The overall costs associated with a home purchase are as follows: (these will be provided to you upfront with loan application).

Closing costs (total fees to the bank, closing attorney, and state in which you buy)

Prepaids (city taxes, home insurance, and interest are all due upfront when purchasing)

Miscellaneous (optional title insurance coverage, and personal representation fees sometimes charged) A detailed breakdown of these items below:

A detailed breakdown of these items below:

Closing Costs:

Origination fee - This is the banks processing/underwriting fee charged to all borrowers.

Appraisal fee - Cost to do an appraisal which is required on almost every transaction

Tax service fee – Bank fee to setup and maintain a tax escrow account

Credit report fee – Cost to obtain a credit report

Flood cert fee – Cost to check if a property is in a flood zone

Attorney fee – Cost for the closing attorney to conduct the closing

Lenders title insurance – Required insurance cost paid by the buyer (cost is .25% x loan amount)

Recording fees – Fees to the State to legally record the title and note documents

Prepaids:

City taxes – In most cases (in Massachusetts) the bank will collect 5 months of city taxes at closing. 3 months are used to pay your first quarterly tax bill that will inevitably be due in the coming months if not immediately and the remaining 2 months are deposited in your new tax escrow account for future payments.

Home insurance – 1 year of home insurance is due upfront paid in full and the bank then usually collects 2 extra months for your new insurance escrow account. A year from your closing the annual insurance policy is due to be paid again which the bank will handle for you.

Prepaid interest – You will pay the mortgage interest for your new loan at closing from the date of the closing through the end of that month. As an example, if you close on the 10th of the month you will pay 20 or 21 days interest at closing. If you close the last day of the month you will only pay 1 day. That is going to be less money due, but it’s only because you are simply paying for every day you live in the house and hence if you move in on the 10th of the month you are paying to live in the house for an extra 20 or 21 days.

Misc:

Owners title insurance: This is an optional coverage you will be offered from the closing attorney prior to closing. It is a one time fee at closing and it offers you the same protection that the lender gets for having insurance on the title to your home. I also add this to the initial fee quote upfront to show a worst case scenario since most home buyers tend to purchase it.

Attorney representation fee: Some attorneys charge a personal representation fee for additional work or consulting during a buying process. This will be discussed with the closing attorney when choosing who to work with upfront.

Sample closing fees for a $400,000 home purchase with 20% down payment.

Upfront:

Home inspection: $500

Offer deposit: $1,000

Mortgage application deposit: $499

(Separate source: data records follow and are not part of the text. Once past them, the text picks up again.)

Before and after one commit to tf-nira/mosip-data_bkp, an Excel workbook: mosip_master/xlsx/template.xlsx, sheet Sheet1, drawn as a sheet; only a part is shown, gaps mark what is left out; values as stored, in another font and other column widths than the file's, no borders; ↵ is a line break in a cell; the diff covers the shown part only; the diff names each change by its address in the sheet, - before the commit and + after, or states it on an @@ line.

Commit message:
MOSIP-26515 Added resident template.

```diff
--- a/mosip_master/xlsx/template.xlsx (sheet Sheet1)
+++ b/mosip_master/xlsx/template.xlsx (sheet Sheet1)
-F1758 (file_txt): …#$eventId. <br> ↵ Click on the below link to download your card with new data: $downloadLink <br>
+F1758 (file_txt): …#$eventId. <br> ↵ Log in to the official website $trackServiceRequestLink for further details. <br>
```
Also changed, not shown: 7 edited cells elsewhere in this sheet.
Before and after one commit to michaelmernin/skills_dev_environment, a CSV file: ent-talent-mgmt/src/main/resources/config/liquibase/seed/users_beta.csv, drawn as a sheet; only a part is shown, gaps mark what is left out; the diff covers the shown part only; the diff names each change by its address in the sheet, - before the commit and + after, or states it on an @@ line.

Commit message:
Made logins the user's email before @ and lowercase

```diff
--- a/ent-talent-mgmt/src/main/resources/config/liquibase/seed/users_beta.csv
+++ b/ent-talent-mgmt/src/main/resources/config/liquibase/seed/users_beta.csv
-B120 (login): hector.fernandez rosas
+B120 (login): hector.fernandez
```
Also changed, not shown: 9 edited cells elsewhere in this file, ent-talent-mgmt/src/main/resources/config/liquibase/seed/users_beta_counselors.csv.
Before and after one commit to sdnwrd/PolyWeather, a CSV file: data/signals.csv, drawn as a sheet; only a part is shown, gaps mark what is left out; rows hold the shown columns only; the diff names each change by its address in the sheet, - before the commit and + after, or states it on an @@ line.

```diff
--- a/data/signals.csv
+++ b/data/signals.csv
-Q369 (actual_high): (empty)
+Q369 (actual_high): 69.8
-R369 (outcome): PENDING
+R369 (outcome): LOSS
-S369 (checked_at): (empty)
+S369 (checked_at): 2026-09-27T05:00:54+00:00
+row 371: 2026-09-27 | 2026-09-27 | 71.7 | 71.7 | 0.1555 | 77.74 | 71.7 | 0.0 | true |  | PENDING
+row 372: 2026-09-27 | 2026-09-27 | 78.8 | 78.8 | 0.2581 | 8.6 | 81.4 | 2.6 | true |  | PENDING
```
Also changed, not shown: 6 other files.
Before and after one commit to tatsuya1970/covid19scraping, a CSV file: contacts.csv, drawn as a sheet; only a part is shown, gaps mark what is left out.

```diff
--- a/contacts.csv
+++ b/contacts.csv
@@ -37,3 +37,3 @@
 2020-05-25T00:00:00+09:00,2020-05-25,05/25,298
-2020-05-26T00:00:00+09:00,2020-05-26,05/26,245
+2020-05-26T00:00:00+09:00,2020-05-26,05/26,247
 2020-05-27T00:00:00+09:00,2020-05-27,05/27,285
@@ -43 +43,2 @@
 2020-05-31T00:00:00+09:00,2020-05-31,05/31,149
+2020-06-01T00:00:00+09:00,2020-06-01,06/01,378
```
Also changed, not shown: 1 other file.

P&S deposit: $19,000 (5% of $400,000 minus the 1k offer deposit)

Total upfront: $20,999

At Closing:

Down payment: $80,000

Closing costs in total: $3,588

Prepaid taxes: $2,000

Prepaid Insurance: $1,680

Prepaid interest: $68.84

Owners title insurance: $975

Total at closing: $88,311.84

Total costs, ($88,311.84) minus (3) deposits provided upfront ($20,999) leaves Total net.

$88,311.84 - $1,000 - $499 - $19,000 = $67,812.84 total money due at closing table.

Chris Butts

VP Sales Manager

NMLS# 613440

Chris Butts is a Loan Originator and Sales Manager at Leader Bank. He has been in the mortgage industry for over 15 years and is committed to providing his customers with the highest quality service. His extensive experience and knowledge allow him to effectively and consistently help his customers during the loan process, whether it’s a first time home buyer, a refinance or purchasing a dream home.

Learn More About Chris

FAQs